Vincent J. Cannato teaches history at the University of Massachusetts, Boston, and is the author of "The Ungovernable City: John Lindsay and His Struggle to Save New York" and "American Passage: The History of Ellis Island."
Tom Suozzi's surprise defeat as Nassau County executive seems to have put an end - at least for the time being - to a once-promising political career. What happened? Suozzi ran into a deadly political buzz saw of anti-Democratic sentiment, an anti-tax revolt spurred by economic insecurity and feelings that he appeared more interested in higher office.
Suozzi was first elected county executive in 2001, running against the county's long-powerful Republican machine. Once elected, he would go on to push his Fix Albany campaign, arguing that the state government's ineptitude, corruption and fiscal irresponsibility were hurting the county. In short, he was a classic political reformer: young, articulate, attractive and idealistic. Then it all seemed to fall apart.
This trajectory from political idealism to disillusionment and defeat is not unusual, and there is a historical example with some parallels to Suozzi's story. In 1965, New York City elected as mayor a handsome and charismatic idealist named John Lindsay to clean up the city. A liberal Republican, he blamed the Democratic machine for the city's problems. His unofficial campaign motto was: "He's fresh and everyone else is tired." He would be the city's white knight.
A youthful 42 when elected, Lindsay promised to chip away at the control of the city's "power brokers," including Robert Moses, the unions and the so-called Irish Mafia who ran the police department. He would fight Albany for more funds for the city. He became a national spokesman for the plight of cities then in the throes of crisis and decline.
But it was not to be. Lindsay governed during one of the most chaotic periods in New York's history and never seemed to get a handle on the city's problems. There was a feeling about Lindsay - as there was among Suozzi's political opponents - that he was more a man of talk than action. Lindsay could never quite rein in those power brokers, nor get control of some of the city's most pressing problems. And his idealism could easily verge into a kind of scolding moralism that rubbed too many people the wrong way.
Like Suozzi, Lindsay fell for the lure of higher office.

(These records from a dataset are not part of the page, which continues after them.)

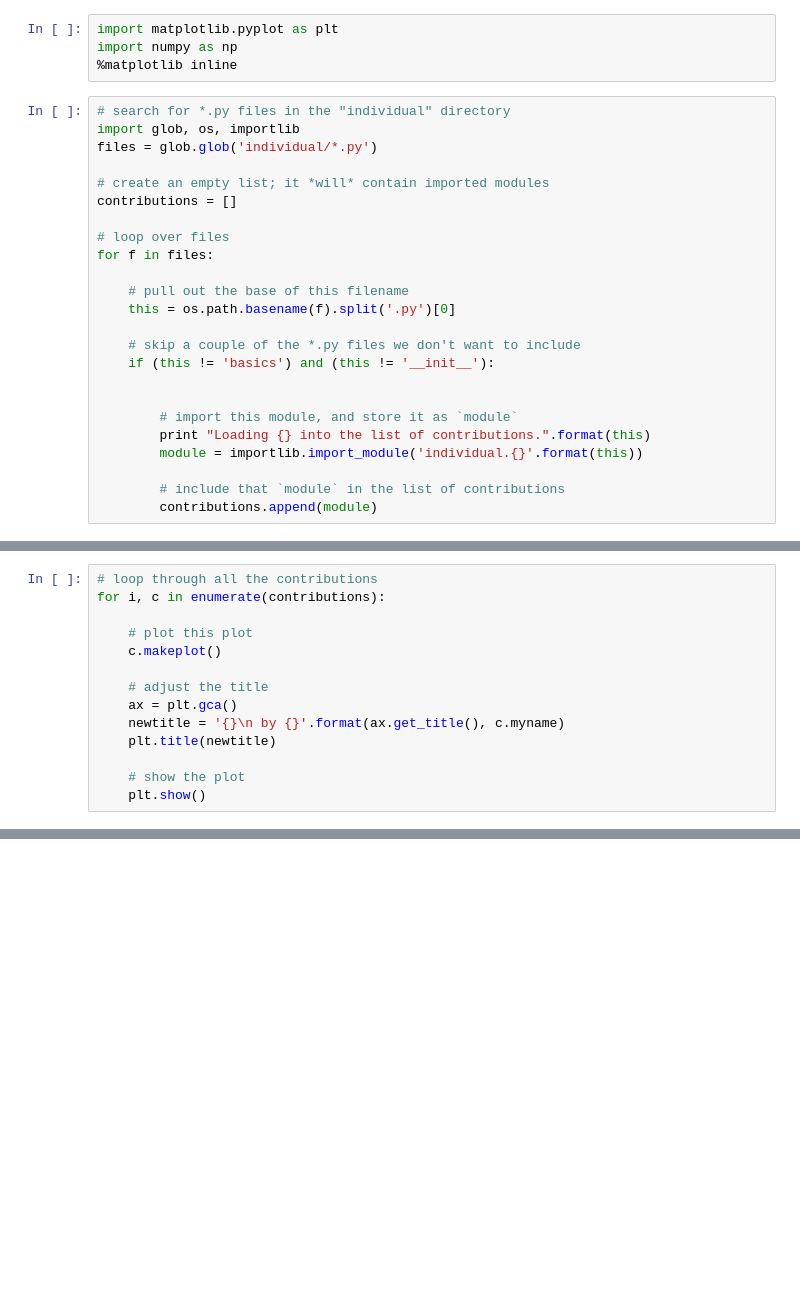
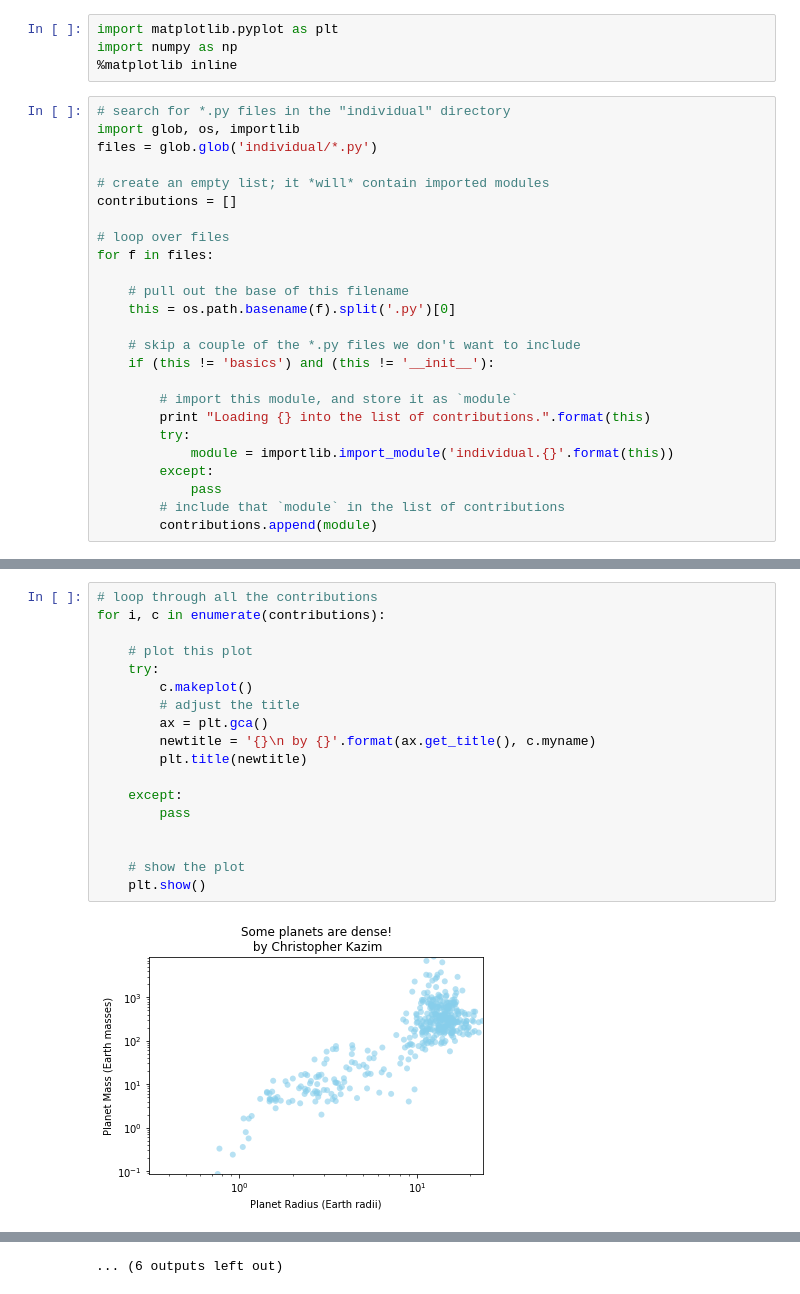
Before and after one commit to zkbt/somanyplanets, a Jupyter notebook: everyplot.ipynb, the cells around one changed output, grey strips where cells are left out. Cells and saved outputs as stored; diff of their text form; blank space fills up the shorter version.

Commit message:
Include everybody's plots.

```diff
--- a/everyplot.ipynb
+++ b/everyplot.ipynb
@@ -21,10 +21,11 @@ for f in files:
     # skip a couple of the *.py files we don't want to include
     if (this != 'basics') and (this != '__init__'):
 
-
         # import this module, and store it as `module`
         print "Loading {} into the list of contributions.".format(this)
-        module = importlib.import_module('individual.{}'.format(this))
-
+        try:
+            module = importlib.import_module('individual.{}'.format(this))
+        except:
+            pass
         # include that `module` in the list of contributions
         contributions.append(module)
@@ -31,14 +50,20 @@ for f in files:
 # %%
 # loop through all the contributions
 for i, c in enumerate(contributions):
 
     # plot this plot
-    c.makeplot()
+    try:
+        c.makeplot()
+        # adjust the title
+        ax = plt.gca()
+        newtitle = '{}\n by {}'.format(ax.get_title(), c.myname)
+        plt.title(newtitle)
 
-    # adjust the title
-    ax = plt.gca()
-    newtitle = '{}\n by {}'.format(ax.get_title(), c.myname)
-    plt.title(newtitle)
+    except:
+        pass
+
 
     # show the plot
     plt.show()
+# %% [output]
+[figure, added]
@@ -44,0 +81 @@ for i, c in enumerate(contributions):
+... (6 outputs left out)
```
Also changed, not shown: parts of 2 cells of this notebook.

After becoming a Democrat, Lindsay ran for president in 1972. He had hoped that the same idealism that impelled his mayoral election in 1965 would prevail in the Democratic presidential primary. It didn't. As one journalist wrote at the time: "What the mayor truly lost out on the road was not just a couple of primaries, but rather an irreplaceable mystique, the quality that in 1965 led fathers . . . to hold up their small children for a glimpse at the man who was going to be president some day."
Lindsay won election to two terms as mayor and then did not run for a third term, so he never experienced a shocking upset as Suozzi did. But Lindsay's political career was effectively over in 1973. When the city nearly went bankrupt in 1975, he took a great deal of the blame and sank further into political oblivion. A run for the Senate in 1980 never took off.
Another young reformer from the metropolitan area who saw a similar flameout is former Jersey City Mayor Bret Schundler (for whom I once worked as an aide). He was 33 when elected mayor in 1992 as a Republican in an overwhelmingly Democratic city. Schundler set out as an energetic reformer. Some Republicans even touted him as a future presidential candidate.
Like Lindsay and Suozzi, Schundler was a political outsider. He was young and charismatic. He would reform a stagnant bureaucracy. He would fight state government in Trenton, as Lindsay and Suozzi did in Albany. Despite some early success, Schundler's larger political ambitions hurt him in Jersey City.
Schundler chose not to run for re-election and focused on the New Jersey governor's race. Though winning the Republican nomination in 2001, he lost badly to Jim McGreevey in the general election and then lost in the Republican primary in 2005. His political career, once filled with so much promise, is now over.
The modern American voting public is drawn to young idealistic politicians. Perhaps it has something to do with John F. Kennedy and the mythology of Camelot. We are always looking to regain our supposed "lost innocence." We place high hopes in political figures who speak to our better angels and promise no more business as usual. New politics. Fresh ideas. Hope. Change.
Because of his tragic assassination, Kennedy never had much of a chance to stumble (with the exception of the Bay of Pigs). He never had the chance to grow gray in office or for voters to lose faith in him. To many still, Kennedy is that beacon of idealism that we keep seeking in our politicians.
It is, of course, an unrealistic dream. Politics, image-making and sloganeering are easy. Governing - especially the nitty-gritty of state and local government - is hard. It has a way of tarnishing the veneer of idealism. And political idealism raises expectations that are almost impossible to fulfill, leading to disillusionment. Once the original idealism fades, as it did for Lindsay and Schundler and appears to have done for Suozzi, it is difficult to recapture.
The old Tammany Hall politician George Washington Plunkitt put it best over a hundred years ago: "A reformer can't last in politics. He can make a show for a while, but he always comes down like a rocket."
It's a lesson that must also be dawning on Barack Obama, as he gets close to the end of his first year as president.